Ron Paul makes political “independents” meaningless. For the past thirty years Americans have been informed that independents are vital to modern electioneering. Variously termed “soccer moms,” “NASCAR dads,” and “Reagan Democrats,” this steadily enlarging group has proved itself crucial to success—except in Ron Paul’s case. When the Des Moines Register recently reported that 42% of Paul’s Iowa supporters described themselves as “independents,” this class of voters became worthless. Every pundit said so, from Fox News to MSNBC. Paul effectively made the most essential political assemblage in modern history meaningless overnight. Astonishing.

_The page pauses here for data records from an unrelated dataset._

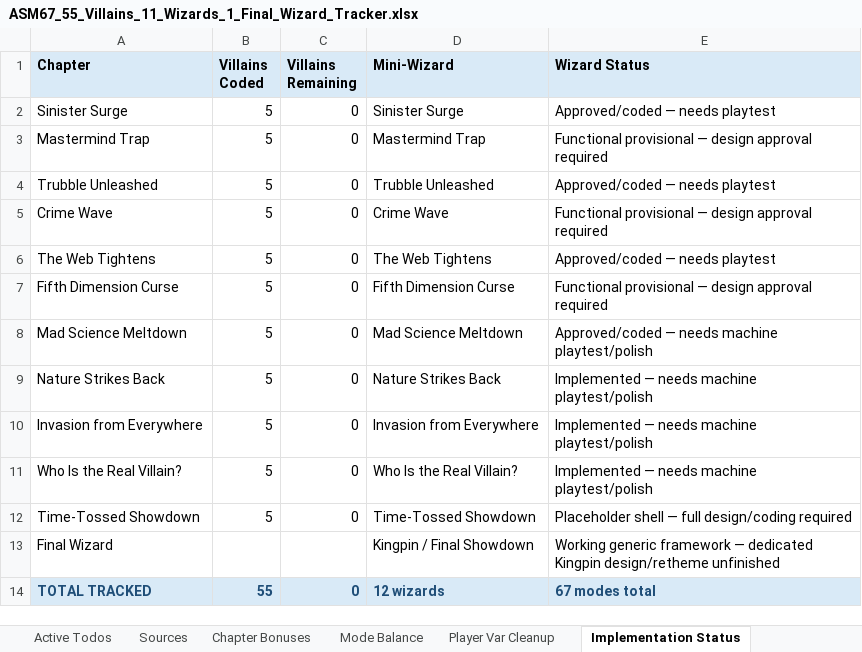
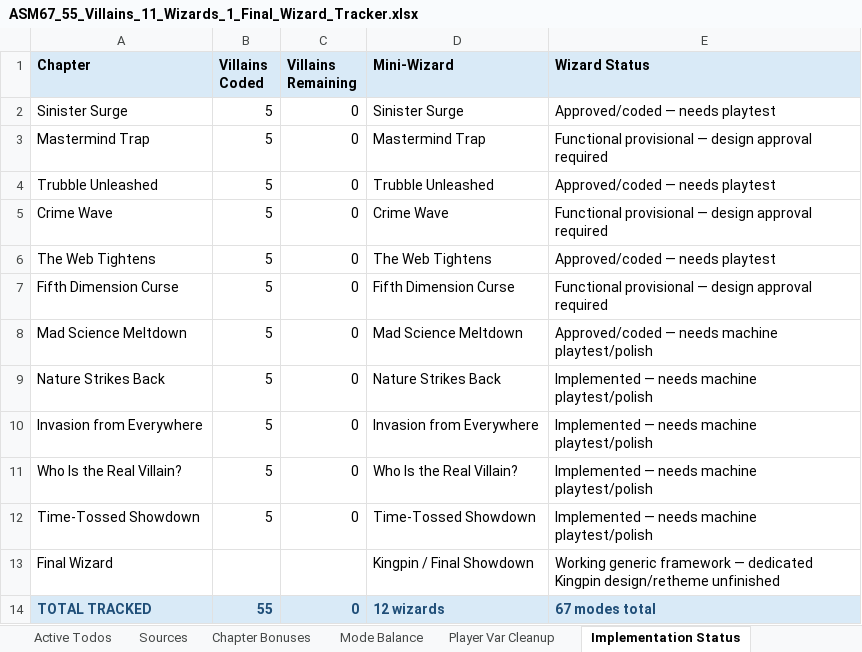
Before and after one commit to MarkInc666/AmazingSpiderMan67, an Excel workbook: docs/final/ASM67_55_Villains_11_Wizards_1_Final_Wizard_Tracker.xlsx, sheet Implementation Status, drawn as a sheet; values as stored, in another font and other column widths than the file's, no borders; the diff names each change by its address in the sheet, - before the commit and + after, or states it on an @@ line.

```diff
--- a/docs/final/ASM67_55_Villains_11_Wizards_1_Final_Wizard_Tracker.xlsx (sheet Implementation Status)
+++ b/docs/final/ASM67_55_Villains_11_Wizards_1_Final_Wizard_Tracker.xlsx (sheet Implementation Status)
-E12 (Wizard Status): Placeholder shell — full design/coding required
+E12 (Wizard Status): Implemented — needs machine playtest/polish
```
Also changed, not shown: sheet Mini-Wizards, sheet Active Todos, 7 other files.
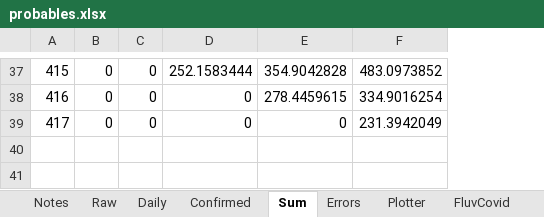
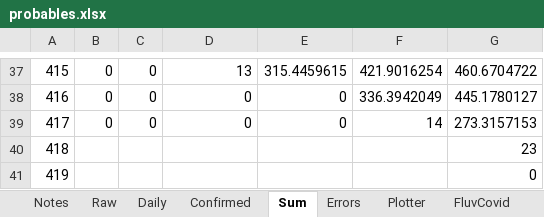
Before and after one commit to cgseife/nyccovid, an Excel workbook: excelsheets/probables.xlsx, sheet Sum, drawn as a sheet; only a part is shown, gaps mark what is left out; values as stored, in another font and other column widths than the file's, no borders; removed rows and columns are numbered as before the commit, all else as after; the diff covers the shown part only; the diff names each change by its address in the sheet, - before the commit and + after, or states it on an @@ line.

```diff
--- a/excelsheets/probables.xlsx (sheet Sum)
+++ b/excelsheets/probables.xlsx (sheet Sum)
-column E, rows 37-39: 354.9042828 | 278.4459615 | 0
+column E, rows 37-39: 315.4459615 | 0 | 0
+column G, rows 37-39: 460.6704722 | 445.1780127 | 273.3157153
-D37: 252.1583444
+D37: 13
-F37: 483.0973852
+F37: 421.9016254
-F38: 334.9016254
+F38: 336.3942049
-F39: 231.3942049
+F39: 14
+row 40: 418 |  |  |  |  |  | 23
+row 41: 419 |  |  |  |  |  | 0
```
Also changed, not shown: 28 added rows and 28 removed rows elsewhere in this sheet, sheet Plotter, sheet Daily, sheet Confirmed, sheet Raw, charts or pictures, 8 other files.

Ron Paul controls the airwaves. Whenever a US soldier who has a positive impression of Paul is interviewed live on television, the signal will automatically encounter difficulty. If the anchor is a former reporter for The Jerusalem Post such as Wolf Blitzer and the soldier is a decorated corporal who states that “Israel is more than capable of taking care of itself,” the feed will immediately go dead. There will be no ready explanation for this occurrence.
Ron Paul can alter comedy’s principles. Should a single supporter who is not officially affiliated with his campaign in any way create a humorous satire of a rival candidate who was once the US Ambassador to China, this is not merely a joke, it is a hate crime worthy of a special United Nations tribunal.
Ron Paul mystifies otherwise intelligent people, especially college-educated people, and they immediately go wistful and quiver with empathy as they think of long-passed family members of the “eccentric uncle” variety. Such voters are not moved by Paul’s message of fiscal responsibility nor his mantra that civil rights, so long as practiced with civility, are none of the government’s business. No, these voters are all agog with nostalgia. They are unconcerned the nation is rapidly approaching bankruptcy. Theirs is a simple reverie for long-gone relatives of whom Paul reminds them. They are led by their hearts and we must pay no attention to whatever facts and figures they give to justify their enthusiasm for Ron Paul, as these genuine folk are merely masking the emotional hold he has over them.
Ron Paul is a verbal magician. By his very use of otherwise ordinary words he transforms vocabulary into a strange tool which speaks in code to the land’s moral trolls and fifth columnists. When Paul advocates “responsibility,” it means “racism.” When Paul says “defense,” it means “isolation.” When Paul recommends “constitutionalism,” it means “anarchy.” It is little wonder his message seduces so many easily obfuscated souls.
Ron Paul is a trickster, a chameleon, a veritable familiar if you will, modeled after the Salem type of old. He confabulates and stupefies and befuddles. He alters all, and one is well advised to be through with him before making the grave mistake of listening to a single concept he has to convey.
Besides, come November there will be ample alternatives. Voters may then choose a presidential candidate who believes in a military budget which is roughly two-fifths the entire world’s, who thinks it is the state’s province to compel its citizens to purchase a historically voluntary service under pain of imprisonment, and who’s confident that whatever the Federal Reserve (AKA Goldman Sachs) dictates is precisely what America and the world needs to do.
That both candidates will agree on these precepts is in no way detrimental. Such a condition is actually better for voters, as it serves to make their selection all the easier absent any true distinction between the two. As long as things don’t change, one could say the choice will be as simple as black or white.